Mark Anthony Jarman is one of Canada’s most original and compelling writers of short fiction. "My White Planet" is his latest collection of fourteen new stories, many of which have previously won or been short-listed for literary magazine awards.
Jarman’s use of language and metaphor is unique in the Canadian literary pantheon. With extraordinary linguistic energy, he pushes the boundaries of fiction and story-telling. Every sentence reverberates with subtle meaning and every reading of a Jarman story brings out ever deeper layers of complexity and nuance. Here is a protean writer who bends form and enters into worlds and people with panache and a verve that is breath-taking.
The range of his fiction is stunning: troops undertake a nightmarish march following Custer’s last stand; a father’s dogs tear apart his son and he is accused of cowardice and neglect; seven marooned men at a remote polar station save the life of a naked young woman; domestic squabbles and infidelity abound amidst west coast chainsaws and floatplanes; a dropout skateboarder falls off a railway bridge and drowns in the river; a city bus ride ends up crossing the entire country; a time traveler witnesses Louis Riel’s botched execution of Thomas Scott; a young woman removes her bra from under her shirt and her male friend is paralysed by possible meanings; an outsider plays old timer hockey in the wilds of New Brunswick; Victorian fashion is mixed up with the violent deaths of Custer, Louis Riel and Sitting Bull; a flight attendant is able to read passengers’ minds.
A master of literary conceit and a hewer of breakneck language, Mark Anthony Jarman defies categorization and offers us instead a narrative freshness that surprises and offers up a world of wonders.

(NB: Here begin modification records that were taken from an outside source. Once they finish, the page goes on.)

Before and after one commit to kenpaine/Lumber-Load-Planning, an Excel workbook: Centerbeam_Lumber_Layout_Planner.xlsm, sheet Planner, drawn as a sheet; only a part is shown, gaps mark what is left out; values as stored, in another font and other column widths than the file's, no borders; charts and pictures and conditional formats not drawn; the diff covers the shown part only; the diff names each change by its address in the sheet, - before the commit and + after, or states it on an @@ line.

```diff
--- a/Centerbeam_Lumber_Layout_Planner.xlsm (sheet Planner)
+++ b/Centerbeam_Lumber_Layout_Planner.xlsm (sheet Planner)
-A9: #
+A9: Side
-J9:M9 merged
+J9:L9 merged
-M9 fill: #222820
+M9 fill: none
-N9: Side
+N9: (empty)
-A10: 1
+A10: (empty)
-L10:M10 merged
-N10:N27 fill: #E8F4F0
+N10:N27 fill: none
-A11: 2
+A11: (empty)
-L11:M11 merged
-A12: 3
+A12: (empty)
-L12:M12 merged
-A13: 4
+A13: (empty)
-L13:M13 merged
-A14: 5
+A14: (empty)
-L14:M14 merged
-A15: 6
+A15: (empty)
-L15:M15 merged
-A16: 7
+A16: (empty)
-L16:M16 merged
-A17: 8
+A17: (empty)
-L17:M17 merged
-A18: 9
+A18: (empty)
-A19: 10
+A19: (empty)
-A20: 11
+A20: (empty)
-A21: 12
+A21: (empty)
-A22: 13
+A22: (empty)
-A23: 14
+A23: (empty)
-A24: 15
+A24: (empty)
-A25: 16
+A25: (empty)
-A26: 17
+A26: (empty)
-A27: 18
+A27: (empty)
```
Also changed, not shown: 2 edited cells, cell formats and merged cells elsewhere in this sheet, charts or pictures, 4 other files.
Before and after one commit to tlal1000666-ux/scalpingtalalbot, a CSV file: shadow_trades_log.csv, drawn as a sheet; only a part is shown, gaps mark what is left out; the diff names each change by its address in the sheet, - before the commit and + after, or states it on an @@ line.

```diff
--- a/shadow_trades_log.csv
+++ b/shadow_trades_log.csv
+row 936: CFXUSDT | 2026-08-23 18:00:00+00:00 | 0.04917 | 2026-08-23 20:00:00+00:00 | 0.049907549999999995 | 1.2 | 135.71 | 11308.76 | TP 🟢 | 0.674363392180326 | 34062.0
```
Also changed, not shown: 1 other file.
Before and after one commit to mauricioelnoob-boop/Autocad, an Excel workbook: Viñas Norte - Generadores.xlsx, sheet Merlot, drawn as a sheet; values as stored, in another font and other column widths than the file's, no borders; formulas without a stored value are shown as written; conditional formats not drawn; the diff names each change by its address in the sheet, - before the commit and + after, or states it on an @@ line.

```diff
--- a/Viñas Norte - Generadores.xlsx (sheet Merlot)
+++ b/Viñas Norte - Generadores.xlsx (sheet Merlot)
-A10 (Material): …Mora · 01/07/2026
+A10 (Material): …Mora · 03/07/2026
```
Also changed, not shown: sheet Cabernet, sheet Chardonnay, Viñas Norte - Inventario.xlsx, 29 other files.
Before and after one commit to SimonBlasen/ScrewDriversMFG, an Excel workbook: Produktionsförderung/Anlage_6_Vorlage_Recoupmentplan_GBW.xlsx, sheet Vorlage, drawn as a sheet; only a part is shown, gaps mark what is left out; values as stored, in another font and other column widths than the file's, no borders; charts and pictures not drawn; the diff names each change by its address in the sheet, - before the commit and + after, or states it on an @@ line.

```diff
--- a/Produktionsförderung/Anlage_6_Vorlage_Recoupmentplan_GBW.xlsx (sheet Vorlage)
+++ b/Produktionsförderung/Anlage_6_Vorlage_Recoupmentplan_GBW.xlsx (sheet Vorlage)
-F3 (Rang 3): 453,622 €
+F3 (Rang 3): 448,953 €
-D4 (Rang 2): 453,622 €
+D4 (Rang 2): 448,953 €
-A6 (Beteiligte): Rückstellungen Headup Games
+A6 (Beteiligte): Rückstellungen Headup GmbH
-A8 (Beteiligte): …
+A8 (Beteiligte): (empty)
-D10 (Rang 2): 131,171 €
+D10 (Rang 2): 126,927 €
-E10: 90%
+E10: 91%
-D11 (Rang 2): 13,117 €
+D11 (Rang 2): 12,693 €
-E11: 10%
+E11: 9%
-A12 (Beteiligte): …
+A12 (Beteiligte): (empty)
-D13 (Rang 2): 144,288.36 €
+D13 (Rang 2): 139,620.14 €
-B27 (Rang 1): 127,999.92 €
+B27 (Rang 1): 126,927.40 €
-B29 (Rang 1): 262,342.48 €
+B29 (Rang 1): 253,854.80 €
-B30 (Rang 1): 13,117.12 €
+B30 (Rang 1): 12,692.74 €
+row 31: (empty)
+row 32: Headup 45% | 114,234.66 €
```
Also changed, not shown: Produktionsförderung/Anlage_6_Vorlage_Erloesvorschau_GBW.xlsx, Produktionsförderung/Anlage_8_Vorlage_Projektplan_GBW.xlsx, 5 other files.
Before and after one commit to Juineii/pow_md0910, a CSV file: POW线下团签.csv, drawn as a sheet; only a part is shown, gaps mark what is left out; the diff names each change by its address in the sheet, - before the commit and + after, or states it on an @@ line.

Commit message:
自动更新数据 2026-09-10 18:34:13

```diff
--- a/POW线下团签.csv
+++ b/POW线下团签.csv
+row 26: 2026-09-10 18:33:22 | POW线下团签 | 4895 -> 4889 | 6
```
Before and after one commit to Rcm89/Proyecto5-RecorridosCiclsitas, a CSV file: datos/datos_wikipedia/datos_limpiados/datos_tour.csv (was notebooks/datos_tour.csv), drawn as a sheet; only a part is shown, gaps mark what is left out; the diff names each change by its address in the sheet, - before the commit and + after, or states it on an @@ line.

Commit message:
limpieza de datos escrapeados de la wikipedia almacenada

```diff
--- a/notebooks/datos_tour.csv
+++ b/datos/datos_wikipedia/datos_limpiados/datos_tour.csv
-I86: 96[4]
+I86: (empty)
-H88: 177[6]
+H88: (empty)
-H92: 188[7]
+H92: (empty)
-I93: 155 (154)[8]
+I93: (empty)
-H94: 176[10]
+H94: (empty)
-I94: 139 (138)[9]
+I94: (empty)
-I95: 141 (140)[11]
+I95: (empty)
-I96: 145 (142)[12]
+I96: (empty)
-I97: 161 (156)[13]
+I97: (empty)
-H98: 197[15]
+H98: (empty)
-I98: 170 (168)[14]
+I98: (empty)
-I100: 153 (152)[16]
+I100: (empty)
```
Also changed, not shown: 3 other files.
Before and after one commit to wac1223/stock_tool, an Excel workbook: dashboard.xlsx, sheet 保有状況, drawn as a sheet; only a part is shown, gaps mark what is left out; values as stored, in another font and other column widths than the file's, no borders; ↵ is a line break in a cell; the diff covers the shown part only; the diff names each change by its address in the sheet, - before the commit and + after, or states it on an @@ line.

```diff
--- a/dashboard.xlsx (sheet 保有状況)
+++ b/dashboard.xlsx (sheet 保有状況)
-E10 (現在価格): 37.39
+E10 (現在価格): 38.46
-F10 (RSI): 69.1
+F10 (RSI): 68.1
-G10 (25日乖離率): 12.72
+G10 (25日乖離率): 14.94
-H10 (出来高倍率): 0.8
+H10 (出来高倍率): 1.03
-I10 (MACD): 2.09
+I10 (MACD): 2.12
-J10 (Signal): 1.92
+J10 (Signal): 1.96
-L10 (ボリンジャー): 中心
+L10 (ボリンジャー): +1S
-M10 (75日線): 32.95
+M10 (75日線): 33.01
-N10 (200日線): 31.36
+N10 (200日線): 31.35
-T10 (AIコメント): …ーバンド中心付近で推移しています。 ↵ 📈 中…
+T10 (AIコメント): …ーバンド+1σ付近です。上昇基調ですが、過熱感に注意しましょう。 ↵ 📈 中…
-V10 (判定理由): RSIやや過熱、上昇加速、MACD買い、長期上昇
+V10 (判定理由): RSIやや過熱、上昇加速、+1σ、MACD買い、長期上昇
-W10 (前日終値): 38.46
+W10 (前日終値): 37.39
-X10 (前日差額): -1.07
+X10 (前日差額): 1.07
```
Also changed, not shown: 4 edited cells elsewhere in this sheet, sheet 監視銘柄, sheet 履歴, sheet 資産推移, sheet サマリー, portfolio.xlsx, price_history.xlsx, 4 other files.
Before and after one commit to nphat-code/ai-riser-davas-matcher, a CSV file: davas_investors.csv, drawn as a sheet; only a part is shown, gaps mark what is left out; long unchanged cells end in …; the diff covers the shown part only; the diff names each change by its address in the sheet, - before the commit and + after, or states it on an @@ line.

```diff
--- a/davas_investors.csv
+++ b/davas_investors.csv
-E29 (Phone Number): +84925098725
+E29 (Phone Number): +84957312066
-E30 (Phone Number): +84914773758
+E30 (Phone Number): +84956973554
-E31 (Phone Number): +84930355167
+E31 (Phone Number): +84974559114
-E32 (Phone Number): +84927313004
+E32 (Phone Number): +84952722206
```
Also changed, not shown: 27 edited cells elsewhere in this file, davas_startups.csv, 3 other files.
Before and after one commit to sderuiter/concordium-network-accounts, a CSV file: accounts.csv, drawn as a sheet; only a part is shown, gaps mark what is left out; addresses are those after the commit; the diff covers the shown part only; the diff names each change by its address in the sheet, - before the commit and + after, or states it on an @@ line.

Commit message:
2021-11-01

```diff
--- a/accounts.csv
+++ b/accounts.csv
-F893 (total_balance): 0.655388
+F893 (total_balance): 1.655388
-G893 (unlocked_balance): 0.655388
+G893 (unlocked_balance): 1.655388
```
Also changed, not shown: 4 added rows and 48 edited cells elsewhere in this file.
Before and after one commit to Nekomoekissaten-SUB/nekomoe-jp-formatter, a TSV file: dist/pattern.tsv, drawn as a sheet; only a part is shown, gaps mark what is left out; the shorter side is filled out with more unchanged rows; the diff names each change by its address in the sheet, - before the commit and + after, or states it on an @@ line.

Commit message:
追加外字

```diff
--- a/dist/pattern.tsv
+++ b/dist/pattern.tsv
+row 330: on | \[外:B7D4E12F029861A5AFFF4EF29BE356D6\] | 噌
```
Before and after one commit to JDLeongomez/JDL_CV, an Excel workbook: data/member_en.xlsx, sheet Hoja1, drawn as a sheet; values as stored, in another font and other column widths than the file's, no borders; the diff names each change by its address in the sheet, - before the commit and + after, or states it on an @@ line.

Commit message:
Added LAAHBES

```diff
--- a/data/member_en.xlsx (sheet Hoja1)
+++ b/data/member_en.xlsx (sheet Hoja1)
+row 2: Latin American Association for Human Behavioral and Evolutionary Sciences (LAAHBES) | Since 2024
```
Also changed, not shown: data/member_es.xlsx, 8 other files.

Mark Anthony Jarman is the author of 19 Knives, New Orleans Is Sinking, and the travel book Ireland’s Eye. He has been short-listed for the O. Henry Prize and Best American Essays, he won a Gold National Magazine Award in non-fiction, has twice won the Maclean-Hunter Endowment Award, and has been included in The Journey Prize Anthology and Best Canadian Stories. He teaches at the University of New Brunswick, where he is fiction editor of The Fiddlehead.